The current pandemic has hit most traditional gyms and fitness centers hard; how are people coping with working out at home?
The current pandemic has hit most traditional gyms and fitness centers hard, especially once more has been learned about the likely spread of the virus through respiratory droplets. There are admittedly few places with more collective heavy breathing than you‘ll find in indoor workout venues!
After reading a recent article in Time on non-gym fitness trends in a COVID-19 world, I started asking others how they have been coping with transitioning to home-based workout routines. I asked, “So what’s your new favorite, home-based physical activity?” Most of the people who voluntarily answered my queries were coping quite well. Here are some examples:
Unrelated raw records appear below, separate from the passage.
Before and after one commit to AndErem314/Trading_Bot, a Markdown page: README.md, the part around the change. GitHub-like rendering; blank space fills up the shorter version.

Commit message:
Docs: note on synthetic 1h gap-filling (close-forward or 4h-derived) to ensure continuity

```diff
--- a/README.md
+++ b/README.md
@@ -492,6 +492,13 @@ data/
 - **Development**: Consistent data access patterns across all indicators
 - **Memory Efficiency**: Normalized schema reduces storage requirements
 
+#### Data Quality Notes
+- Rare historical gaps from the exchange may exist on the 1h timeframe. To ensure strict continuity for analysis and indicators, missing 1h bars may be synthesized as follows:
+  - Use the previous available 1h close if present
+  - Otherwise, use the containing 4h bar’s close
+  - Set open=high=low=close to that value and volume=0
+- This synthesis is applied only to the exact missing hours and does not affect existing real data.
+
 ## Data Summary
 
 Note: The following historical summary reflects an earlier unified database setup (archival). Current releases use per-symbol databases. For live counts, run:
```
- Virtual fitness classes, Zumba, Pilates, Yoga, and free weights on my own. I also teach virtual classes in these formats.
- Garage workouts and family bike rides
- My total gym machine and I have made up and are a thing again. Hand weights with my favorite TV shows work well.
- I love riding my bike ❤️
- I have enjoyed TRX, kettlebell, and resistance band workouts.
- Rediscovered exercise bands that I use with my home weights, coupled with daily walks. I’ve enjoyed training differently from going back to the gym. Will I go back to the gym? I think so when the old flexibility of going when I want rather than booking time in around new hours returns.
- LOVE using the @Ergatta program with my indoor WaterRower rowing machine!
- Not at home but, a very socially distant sport is Disc Golf. A nice walk in a park, but also focuses on eye–hand coordination. Throwing skills can also be learned.
- Living in a province with an excellent chief public health officer, Dr. Bonnie Henry, who has encouraged people to exercise outside while observing physical distancing precautions.
- I’ve finally started my power walks right here in the neighborhood or on the beach. Fringe benefit: I know my way around the community now!
And my personal favorite:
- Do beach walks count?
Yes, absolutely, they do! (Just remember to social distance and wear a face covering when you can‘t stay at least six feet apart from others on the beach.) Actually, all of the activities listed can work for you, as can many others. (Please feel free to access and download some of them anywhere, anytime exercises I recommend through the Resources page on Diabetes Motion Academy at https://www.dmacademy.com/resources.)
Later in the July 2020 Time article, it states, “Only 20% of Americans said they‘d feel comfortable going to a gym as of July 13, according to a Morning Consult poll. Another survey, conducted by market-research firm OnePoll and commissioned by LIFEAID Beverage Co., found that 25% of Americans never plan to go back.“ I have heard similar comments from family members and friends who were, up until a few months ago, consistent gym-goers, as I was myself.
What does that say about the future of working out at home versus returning to the gym once this pandemic is under control? I think that remains to be seen. However, if we can all figure out ways to be more physically active around our homes and neighborhoods without needing to shoulder the cost of joining a gym or the inconvenience of getting there, that may lead all of us to become and remain more active and improve our collective health far more than we have been able to do with gym memberships and lapsed attendance.
Gyms will still exist after this pandemic ends—at least some of them—and many people will enjoy going back to them and restarting their old workout routines. However, with the pervasive availability of the internet nowadays, the potential for the use of Zoom and other virtual interactions, and additional innovative means of connecting to exercise and active communities remotely, I look forward to seeing what new and creative avenues this pandemic ends up leading us to in the fitness world!
Reference: Time magazine, July 15, 2020: https://time.com/5867166/covid-19-gyms-exercise/?fbclid=IwAR1DVNQEd03PaHdwZXSKlRNhYvlMosxVYg_Gfy5weAyk89Q5NTt82DRY8og
Sheri R. Colberg, Ph.D., is the author of The Athlete’s Guide to Diabetes: Expert Advice for 165 Sports and Activities (the newest edition of the Diabetic Athlete‘s Handbook). She is also the author of Diabetes & Keeping Fit for Dummies, co-published by Wiley and the ADA. A professor emerita of exercise science from Old Dominion University and an internationally recognized diabetes motion expert, she is the author of 12 books, 30 book chapters, and over 420 articles. She was honored with the 2016 American Diabetes Association Outstanding Educator in Diabetes Award. Contact her via her websites (SheriColberg.com and DiabetesMotion.com).